The term Fourier-transform infrared spectroscopy originates from the fact that a Fourier transform (a mathematical process) is required to convert the raw data into the actual spectrum.
Titration – Purity
Titration, also known as titrimetry, is a common laboratory method of quantitative chemical analysis that is used to determine the concentration of an identified analyte. Since volume measurements play a key role in titration, it is also known as volumetric analysis. A reagent, called the titrant or titrator is prepared as a standard solution. A known concentration and volume of titrant reacts with a solution of analyte or titrand to determine concentration.
Put more plainly, a known reagent is mixed with a solution containing the analyte, and the physical change that follows is interpreted by the chemist as indicative of composition.

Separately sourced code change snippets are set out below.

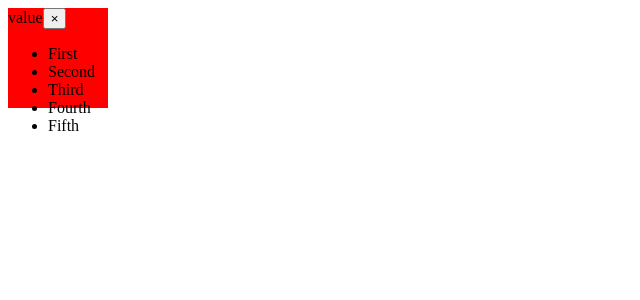
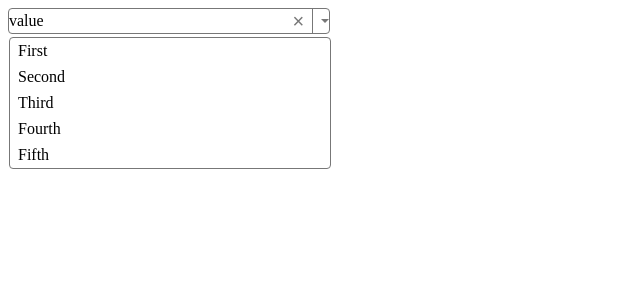
Before and after one commit to amine-amari/select-component, a React (Vite) app: page / in a window 1280 px wide. Shown: the top 300 px of the page, without its empty margins (0-640 px from the left). Built offline with nearby package versions, Linux system fonts and the light colour scheme.

Commit message:
add styling to single select

```diff
--- a/src/App.tsx
+++ b/src/App.tsx
@@ -1,5 +1,5 @@
 import { useState } from 'react'
-import { Select } from './select'
+import { Select } from './Select'
 
 const options = [
   { label: "First", value: 1  },
--- a/src/Select.tsx
+++ b/src/Select.tsx
@@ -13,12 +13,12 @@
 
 export function Select({value, onChange, options}: SelectProps) {
     return (
-        <div className={styles.container}>
+        <div tabIndex={0} className={styles.container}>
             <span className={styles.value}>value</span>
             <button className={styles["clear-btn"]}>&times;</button>
-            <div className={styles.diveder}></div>
+            <div className={styles.divider}></div>
             <div className={styles.caret}></div>
-            <ul className={styles.options}>
+            <ul className={`${styles.options} ${styles.show}`}>
                 {options.map(option => (
                     <li key={option.label} className={styles.option}>
                         {option.label}
--- a/src/select.module.css
+++ b/src/select.module.css
@@ -1,5 +1,81 @@
 .container {
-    background: red;
-    width: 100px;
-    height: 100px;
+    position: relative;
+    width: 20em;
+    min-height: 1.5em;
+    border: .05em solid #777;
+    display: flex;
+    align-items: center;
+    gap: .5em;
+    border-radius: .25em;
+    outline: none;
 }
+
+.container:focus {
+    border-color: hsl(200, 100%, 50%);
+}
+
+.value {
+    flex-grow: 1;
+}
+
+.clear-btn {
+    background: none;
+    color: #777;
+    border: none;
+    outline: none;
+    cursor: pointer;
+    padding: 0;
+    font-size: 1.25em;
+}
+
+.clear-btn:focus,
+.clear-btn:hover {
+    color: #333;
+}
+
+.divider {
+    background-color: #777;
+    align-self: stretch;
+    width: .05em;
+}
+
+.caret {
+    translate: 0 25%;
+    border: .25em solid transparent;
+    border-top-color: #777;
+}
+
+.options {
+    position: absolute;
+    margin: 0;
+    padding: 0;
+    list-style: none;
+    display: none;
+    max-height: 15em;
+    overflow-y: auto;
+    border: .05em solid #777;
+    border-radius: .25em;
+    width: 100%;
+    left: 0;
+    top: calc(100% + .25em);
+    background-color: white;
+    z-index: 100;
+}
+
+.options.show {
+    display: block;
+}
+
+.option {
+    padding: .25em .5em;
+    cursor: pointer;
+}
+
+.option.highlighted {
+    background-color: hsl(200, 100%, 50%);
+    color: white;
+}
+
+.option.selected {
+    background-color: hsl(200, 100%, 70%);
+}
```
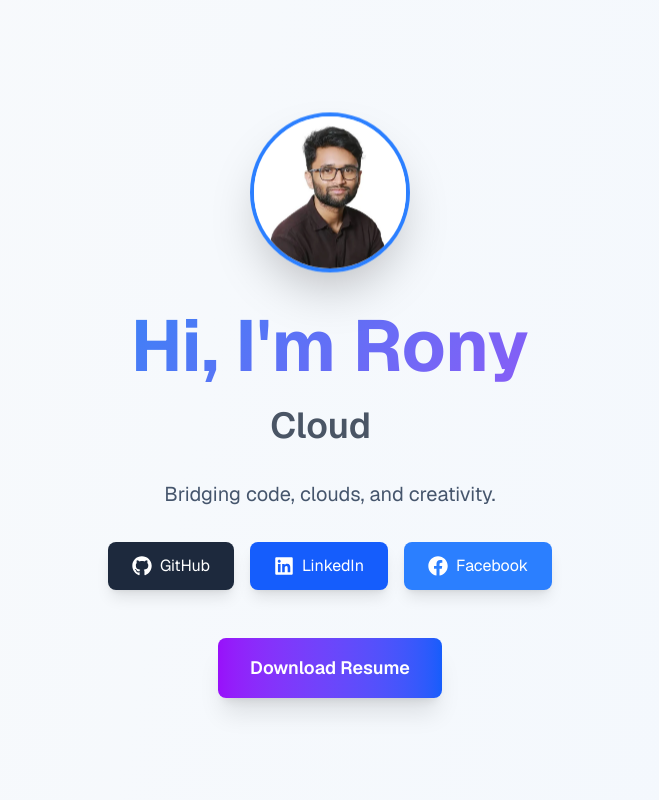
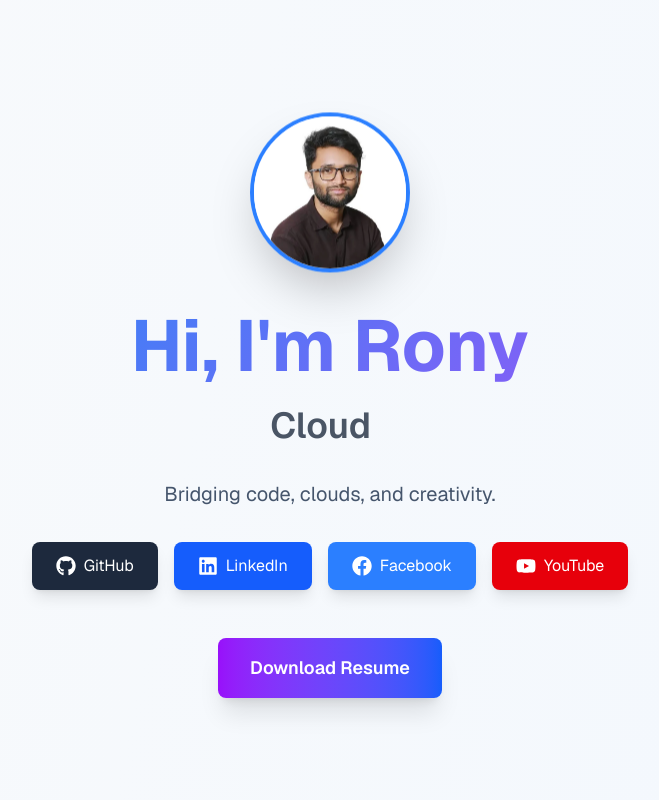
Before and after one commit to mohammadrony/portfolio, a Next.js app: page / in a window 1280 px wide. Shown: the top 800 px of the page, without its empty margins (310-969 px from the left). Built offline with nearby package versions, Linux system fonts and the light colour scheme.

Commit message:
added youtube channel.

```diff
--- a/app/components/Contact.tsx
+++ b/app/components/Contact.tsx
@@ -1,7 +1,7 @@
 'use client';
 
 import { motion } from 'framer-motion';
-import { FaEnvelope, FaLinkedin, FaWhatsapp } from "react-icons/fa";
+import { FaEnvelope, FaLinkedin, FaWhatsapp, FaYoutube } from "react-icons/fa";
 import ScrollReveal from './ScrollReveal';
 
 const contactInfo = [
@@ -25,6 +25,13 @@ const contactInfo = [
     value: "mohammadrony",
     link: "https://linkedin.com/in/mohammadrony",
     color: "from-blue-600 to-blue-700"
+  },
+  {
+    icon: FaYoutube,
+    title: "YouTube",
+    value: "@mohammadrony29",
+    link: "https://www.youtube.com/@mohammadrony29",
+    color: "from-red-500 to-red-600"
   }
 ];
 
@@ -43,7 +50,7 @@ export default function Contact() {
           </div>
         </ScrollReveal>
 
-        <div className="grid sm:grid-cols-2 lg:grid-cols-3 gap-6">
+        <div className="grid sm:grid-cols-2 lg:grid-cols-4 gap-6">
           {contactInfo.map((item, index) => (
             <motion.a
               key={item.title}
--- a/app/components/Hero.tsx
+++ b/app/components/Hero.tsx
@@ -1,7 +1,7 @@
 'use client';
 
 import Image from 'next/image';
-import { FaGithub, FaLinkedin, FaFacebook } from "react-icons/fa";
+import { FaGithub, FaLinkedin, FaFacebook, FaYoutube } from "react-icons/fa";
 import { TypeAnimation } from 'react-type-animation';
 import { motion } from 'framer-motion';
 
@@ -97,6 +97,14 @@ export default function Hero() {
           >
             <FaFacebook className="text-xl" aria-hidden="true" /> Facebook
           </a>
+          <a
+            href="https://www.youtube.com/@mohammadrony29"
+            target="_blank"
+            rel="noopener noreferrer me"
+            className="flex items-center gap-2 px-6 py-3 bg-red-600 text-white rounded-lg hover:bg-red-700 transition duration-300 hover:scale-105 shadow-lg focus-visible:outline-none focus-visible:ring-2 focus-visible:ring-red-500 focus-visible:ring-offset-2"
+          >
+            <FaYoutube className="text-xl" aria-hidden="true" /> YouTube
+          </a>
         </motion.div>
 
         <motion.div
--- a/lib/docs.ts
+++ b/lib/docs.ts
@@ -1,7 +1,14 @@
 /* eslint-disable security/detect-non-literal-fs-filename */
 import fs from 'fs';
 import path from 'path';
-import matter from 'gray-matter';
+import { load as yamlLoad } from 'js-yaml';
+
+function parseFrontmatter(raw: string): { data: Record<string, unknown>; content: string } {
+  const match = raw.match(/^---\r?\n([\s\S]*?)\r?\n---\r?\n?([\s\S]*)$/);
+  if (!match) return { data: {}, content: raw };
+  const data = (yamlLoad(match[1]) as Record<string, unknown>) ?? {};
+  return { data, content: match[2] };
+}
 
 const CONTENT_DIR = path.join(process.cwd(), 'content');
 
@@ -68,7 +75,7 @@ export function getDocContent(slug: string[]): { content: string; meta: DocMeta
     };
   }
 
-  const { data, content } = matter(raw);
+  const { data, content } = parseFrontmatter(raw);
   const titleFromH1 = content.match(/^#\s+(.+)$/m)?.[1]?.trim();
   const title = (data.title as string) || titleFromH1 || slugToTitle(slug[slug.length - 1]);
   return { content, meta: { ...data, title } };
@@ -244,7 +251,7 @@ export function buildSearchIndex(): SearchRecord[] {
 function getTitle(filePath: string, fallback: string): string {
   if (!fs.existsSync(filePath)) return slugToTitle(fallback);
   const raw = fs.readFileSync(filePath, 'utf8');
-  const { data, content } = matter(raw);
+  const { data, content } = parseFrontmatter(raw);
   if (data.title) return data.title as string;
   const m = content.match(/^#\s+(.+)$/m);
   return m?.[1]?.trim() || slugToTitle(fallback);
--- a/package.json
+++ b/package.json
@@ -23,7 +23,7 @@
     "clsx": "^2.1.1",
     "framer-motion": "^12.38.0",
     "fuse.js": "^7.3.0",
-    "gray-matter": "^4.0.3",
+    "js-yaml": "^5.1.0",
     "lucide-react": "^1.21.0",
     "next": "^16.2.9",
     "next-mdx-remote": "^6.0.0",
@@ -46,6 +46,7 @@
     "@eslint/eslintrc": "^3",
     "@eslint/js": "^10.0.1",
     "@tailwindcss/postcss": "^4",
+    "@types/js-yaml": "^4.0.9",
     "@types/node": "^20",
     "@types/react": "^19",
     "@types/react-dom": "^19",
```
Also changed, not shown: 2 other files (tests, documents, lock files or other folders).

Reviewing Third Party Analysis Results
After the third party test results are received, the documents are compared against the specifications for the product and deemed as pass or fail. Any product which fails to meet any specification is subject to further third party testing. The product will be rejected if one or more specifications fail the additional testing. If the product passes all specifications, then we begin the in-house testing process.
In addition to third party analysis we conduct in-house analysis with some of the aforementioned techniques as additional confirmation:

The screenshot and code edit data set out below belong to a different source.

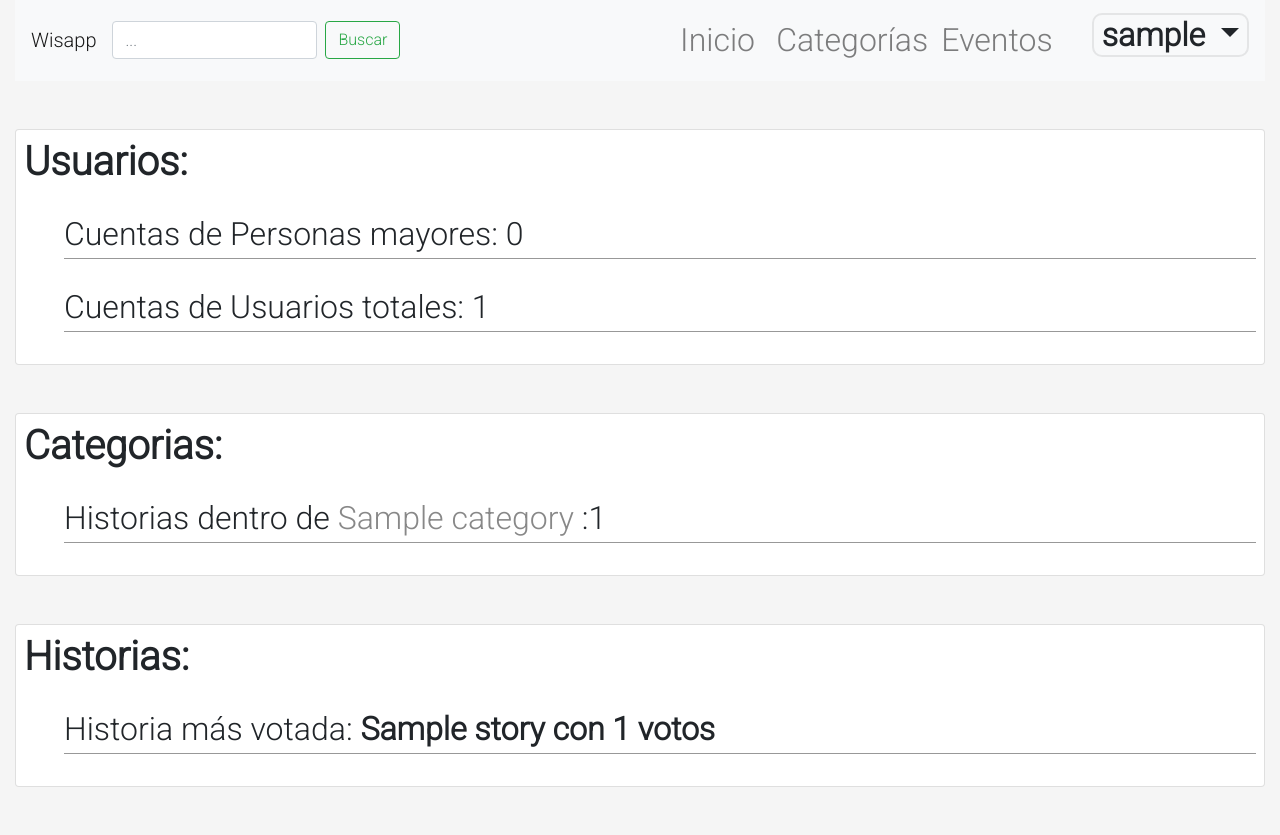
After one commit to Kaiu8x/Wizapp, a Django app: page /estadisticas/ in a window 1280 px wide. The commit adds this page. Run offline with Django 3.2, Linux system fonts and the light colour scheme; a user stored in the database is signed in; tables that the repository leaves empty hold one stand-in row (values such as "Sample post"); some libraries are stand-ins or nearby versions.

Commit message:
Final Version 1.0
(Before production level)

```diff
--- a/WisApp/app/models.py
+++ b/WisApp/app/models.py
@@ -1,5 +1,6 @@
 from django.db import models
 from colorfield.fields import ColorField
+from django.db.models import Count
 from django.urls import reverse
 from django.contrib.auth.models import User
 from datetime import date
@@ -23,8 +24,19 @@ class UserWithProfile(models.Model):
         verbose_name_plural = 'Usuarios(Perfil)'
     def __str__(self):
         return self.user.__str__()
+    def adultsCount(self):
+        adultCounter = 0
+        users = UserWithProfile.objects.all()
+        for user in users:
+            if user.isAdult():
+                adultCounter = adultCounter + 1
+        return adultCounter
+
+    def commonUsersCount(self):
+        return UserWithProfile.objects.all().count()
+
     def isAdult(self):
-        return date.today().year - self.birthdate.year > 55
+        return date.today().year - self.birthdate.year > 60
     def getWrittenStories(self):
         return self.writtenStories
     def categoryIsFollowed(self,categoryId):
@@ -69,8 +81,13 @@ class Story(models.Model):
     def get_absolute_url(self):
         return reverse('app:home',kwargs={'pk': self.pk})
 
+    def storiesInCategory(request,pk):
+        return Story.objects.filter(category=pk).count()
     def __str__(self):
         return self.title
+    def mostVotedStory(self):
+        mostVoted = Story.objects.all().order_by('-ranking')[0]
+        return "%s con %s votos" %(mostVoted.title,mostVoted.ranking)
 
 class PetitionForAdmin(models.Model):
     id = models.AutoField(primary_key=True, verbose_name='id')
--- /dev/null
+++ b/WisApp/app/templates/app/statistics.html
@@ -0,0 +1,40 @@
+{% extends 'app/titleBar.html' %}
+{% load staticfiles %}
+{% block bodyContent %}
+{%load filters%}
+{%if request.user.is_superuser%}
+<div class="container-fluid mt-5">
+    <div class="card mb-5">
+            <div class="card-body">
+                <h1 style="font-weight: bolder">Usuarios:</h1>
+                <ul>
+                    <li class="my-4" style="border-bottom:  1px solid rgba(50,50,50,0.5);"> Cuentas de Personas mayores: {{userProfile|adultAccounts}} </li>
+                    <li class="my-4" style="border-bottom:  1px solid rgba(50,50,50,0.5);"> Cuentas de Usuarios totales: {{userProfile|commonUsersCount}} </li>
+
+                </ul>
+            </div>
+    </div>
+    <div class="card mb-5">
+            <div class="card-body">
+                <h1 style="font-weight: bolder">Categorias:</h1>
+                <ul>
+                {%for category in categories%}
+                    {%if userProfile|stories_Category:category.id%}
+                    <li class="my-4" style="border-bottom:  1px solid rgba(50,50,50,0.5);"> Historias dentro de <span style="color: {{category.color}}">{{category.name}}</span> :{{userProfile|stories_Category:category.id}} </li>
+                    {%endif%}
+                {%endfor%}
+                </ul>
+            </div>
+    </div>
+    <div class="card mb-5">
+            <div class="card-body">
+                <h1 style="font-weight: bolder">Historias:</h1>
+                <ul>
+                    <li class="my-4" style="border-bottom:  1px solid rgba(50,50,50,0.5);"> Historia más votada: <span style="font-weight: bolder"> {{userProfile|mostVotedStory}}</span></li>
+
+                </ul>
+            </div>
+    </div>
+</div>
+{%endif%}
+{%endblock%}
--- a/WisApp/app/templates/app/viewProfile.html
+++ b/WisApp/app/templates/app/viewProfile.html
@@ -28,13 +28,16 @@
         <div class="card mb-2">
             <div class="card-body text-center">
                 <ul class="ml-0 pl-0">
+                    {%if request.user.is_superuser%}
+                    <li class="my-4" style="border-bottom:  1px solid rgba(50,50,50,0.5);"><a href="{%url 'app:showStatistics'%}" class="text-success nounderline">Ver Estadísticas</a> </li>
+                    {%endif%}
                     {%if isAdult%}
                     <li class="my-4" style="border-bottom:  1px solid rgba(50,50,50,0.5);"><a href="{%url 'app:homeMyStories'%}" class="text-primary nounderline">Mis historias</a> </li>
                     {%endif%}
                     <li class="my-4" style="border-bottom:  1px solid rgba(50,50,50,0.5);"><a href="{%url 'app:homeMyFavoriteStories'%}" class="text-primary nounderline">Mis historias favoritas</a> </li>
 
                     <li class="my-4" style="border-bottom:  1px solid rgba(50,50,50,0.5);"><a href="{%url 'app:followedAuthors'%}" class="text-primary nounderline">Autores que sigo</a> </li>
-                    <li class="my-4" style="border-bottom:  1px solid rgba(50,50,50,0.5);"><a href="{%url 'app:UserWithProfileUpdate' userProfile.id%}" class="text-primary nounderline">Editar información o subir foto de perfil</a> </li>
+                    <li class="my-4" style="border-bottom:  1px solid rgba(50,50,50,0.5);"><a href="{%url 'app:UserWithProfileUpdate' userProfile.id%}" class="text-primary nounderline">Editar información de perfil</a> </li>
                     <li class="my-4" style="border-bottom:  1px solid rgba(50,50,50,0.5);"><a href="{%url 'app:createPetition'%}" class="text-primary nounderline">Escribir una sugerencia  o queja</a> </li>
                     <li class="my-4" style="border-bottom:  1px solid rgba(50,50,50,0.5);"><a href="{%url 'app:userwithprofileDelete' request.user.id%}" class="text-danger nounderline">Borrar Cuenta</a> </li>
                 </ul>
--- a/WisApp/app/templates/deleteUser.html
+++ b/WisApp/app/templates/deleteUser.html
@@ -10,6 +10,6 @@
        <br> <h3>Toda tu información e historias serán borradas igualmente</h3>
        <button action="submit" class="btn btn-sm btn-danger">Confirmar </button>
    </form>
-    <a href="{%url 'app:home'%}" class="nounderline btn btn-primary text-center text-light">Regresar</a>
+    <a href="{%url 'app:profile' request.user.id%}" class="nounderline btn btn-primary text-center text-light">Regresar</a>
 </div>
 {%endblock%}
--- a/WisApp/app/templatetags/filters.py
+++ b/WisApp/app/templatetags/filters.py
@@ -1,6 +1,6 @@
 from django import template
 
-from ..models import UserWithProfile
+from ..models import UserWithProfile, Category, Story
 
 register = template.Library()
 
@@ -16,3 +16,18 @@ def favorited_Story(user, pk):
 @register.filter(is_safe=True)
 def liked_Story(user, pk):
     return UserWithProfile.storyIsLiked(user, pk)
+
+@register.filter(is_safe=True)
+def stories_Category(user,pk):
+    return Story.storiesInCategory(user,pk)
+
+@register.filter(is_safe=True)
+def adultAccounts(user):
+    return UserWithProfile.adultsCount(user)
+
+@register.filter(is_safe=True)
+def commonUsersCount(user):
+    return UserWithProfile.commonUsersCount(user)
+@register.filter(is_safe=True)
+def mostVotedStory(user):
+    return Story.mostVotedStory(user)
--- a/WisApp/app/urls.py
+++ b/WisApp/app/urls.py
@@ -13,6 +13,7 @@ urlpatterns = [
     path('modificarInfoPerfil<pk>', views.UserWithProfileUpdate.as_view(), name="UserWithProfileUpdate"),
     path('login/', views.login, name='userLogin'),
     path('inicio/', views.home, name='home'),
+    path('estadisticas/', views.showStatistics, name='showStatistics'),
     path('inicio/Categoria-<categoryId>-<categoryName>/', views.filteredHome, name='filteredHome'),
     path('inicio/MisHistorias/', views.homeMyStories, name='homeMyStories'),
     path('inicio/MisHistorias/Favoritas', views.homeMyFavoriteStories, name='homeMyFavoriteStories'),
--- a/WisApp/app/views.py
+++ b/WisApp/app/views.py
@@ -1,7 +1,7 @@
 # Create your views here.
 from django.contrib import messages
 from django.contrib.auth import authenticate
-from django.contrib.auth.decorators import login_required
+from django.contrib.auth.decorators import login_required, permission_required
 from django.contrib.auth import login as auth_login
 from django.http import HttpResponseRedirect, HttpResponseForbidden
 from django.shortcuts import render, redirect
@@ -46,9 +46,6 @@ def home(request):
     userProfile = UserWithProfile.objects.get(user=currentlyLoggedUser.id)
     query = request.GET.get("q")
     extraData = None
-    if query:
-         stories = Story.objects.filter(Q(title__icontains=query)|Q(author__user__username__icontains=query)).order_by('-ranking')
-         extraData = 'Search'
     if request.POST:
         if 'favStory' in request.POST:
             favorite = request.POST.get('favStory')
@@ -74,8 +71,16 @@ def home(request):
                     storyLiked.ranking = storyLiked.ranking - 1
                     storyLiked.save()
                     return HttpResponseRedirect(reverse('app:home'))
+    if userProfile.followedCategories.all():
+        stories = Story.objects.filter(category=150000000)
+        for category in userProfile.followedCategories.all():
+            stories = stories | Story.objects.filter(category=category.id)
+    stories.order_by('-created_at')
+    if query:
+         stories = Story.objects.filter(Q(title__icontains=query)|Q(author__user__username__icontains=query)).order_by('-ranking')
+         extraData = 'Search'
     context = {
-        'stories': stories,
+        'stories': stories.order_by('-created_at'),
         'userProfile' : userProfile,
         'extraData': extraData
     }
@@ -338,6 +343,22 @@ def profile(request, userId):
     }
     return render(request, 'app/viewProfile.html', context)
 
+@login_required
+def showStatistics(request):
+    user = UserWithProfile.objects.get(user=request.user)
+    userProfile = UserWithProfile.objects.get(user=request.user.id)
+    categories = Category.objects.all()
+    # adultUsers =
+    # usuarios que no son adultos mayores
+    # historias en cada categoría
+    #
+    context = {
+        'currentUser': request.user,
+        'userProfile': user,
+        'categories': categories
+    }
+    return render(request, 'app/statistics.html', context)
+
 #Show specific Story
 @login_required
 def story(request, storyId):
@@ -426,6 +447,8 @@ def submitStory(request):
 
     return render(request, 'app/createStory.html', context)
 
+
+
 @login_required
 def createPetition(request):
     currentlyLoggedUser = request.user
@@ -498,7 +521,7 @@ def submitNewUser(request):
 
 class UserWithProfileUpdate(UpdateView):
     model = UserWithProfile
-    form_class = UserProfileForm
+    form_class = UserProfileFormUpdate
     template_name_suffix = '_update_form'
     def get_success_url(self):
         pk = self.kwargs['pk']
```
Also changed, not shown: WisApp/app/forms.py (+29 -1 lines).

Melting Point Determination – Confirmation
The melting point of a substance is defined as the temperature range in which the substance undergoes a phase transition from solid to liquid. Any product for which a reputable literature melting point value is established can be tested by examination of its melting point. Melting points are reported as a range; the first value is the temperature at which first melt is observed, and the second value is the temperature at which full melt is achieved.
Organoleptic Analysis – Confirmation
The organoleptic data (visual appearance, texture, smell, taste) of passing raw material is documented for reference. This data is referred to when we conduct an initial inspection of raw material for organoleptic confirmation. It is possible for raw material to pass laboratory analysis and fail to match previous organoleptic data. This is not necessarily a problem, there can be a wide range of difference due to synthesis residuals, extraction or polymorphy. In that case we seek an explanation for why there is a difference to previous data and if necessary submit samples for additional laboratory analysis.
Foreign Materials Inspection – Confirmation
Raw material containers are sifted and inspected for foreign materials. Any powders or liquids found to contain foreign materials are returned to the quarantine area and designated for further analysis.
Final Review & Release
After all testing is complete we review results one last time for completeness and accuracy before releasing the material from quarantine. Every raw material must pass all relevant tests within designated specifications in order for the material to be used in production. After a material passes these tests, we generate a COA for the batch and move it to production. A raw material cannot be used in production until a COA is generated.
Our Quality Control Policy
It is Science’s policy to assist researchers in achieving their scientific and analytical goals by consistently delivering the finest quality products that not only meet but exceed our customers’ expectations.
Quality Mission Statement
Management will continuously review its efforts to exceed our customers’ expectations with an emphasis on making sure every aspect of the company exhibits a commitment to the Quality Policy.
This commitment will be maintained through:
- Purchase of the highest quality ingredients from our suppliers
- Appropriate testing of each product through reputable third party labs and in-house testing
- Superior customer service
- Continuous improvement of processes and procedures
- Honesty and integrity in our marketing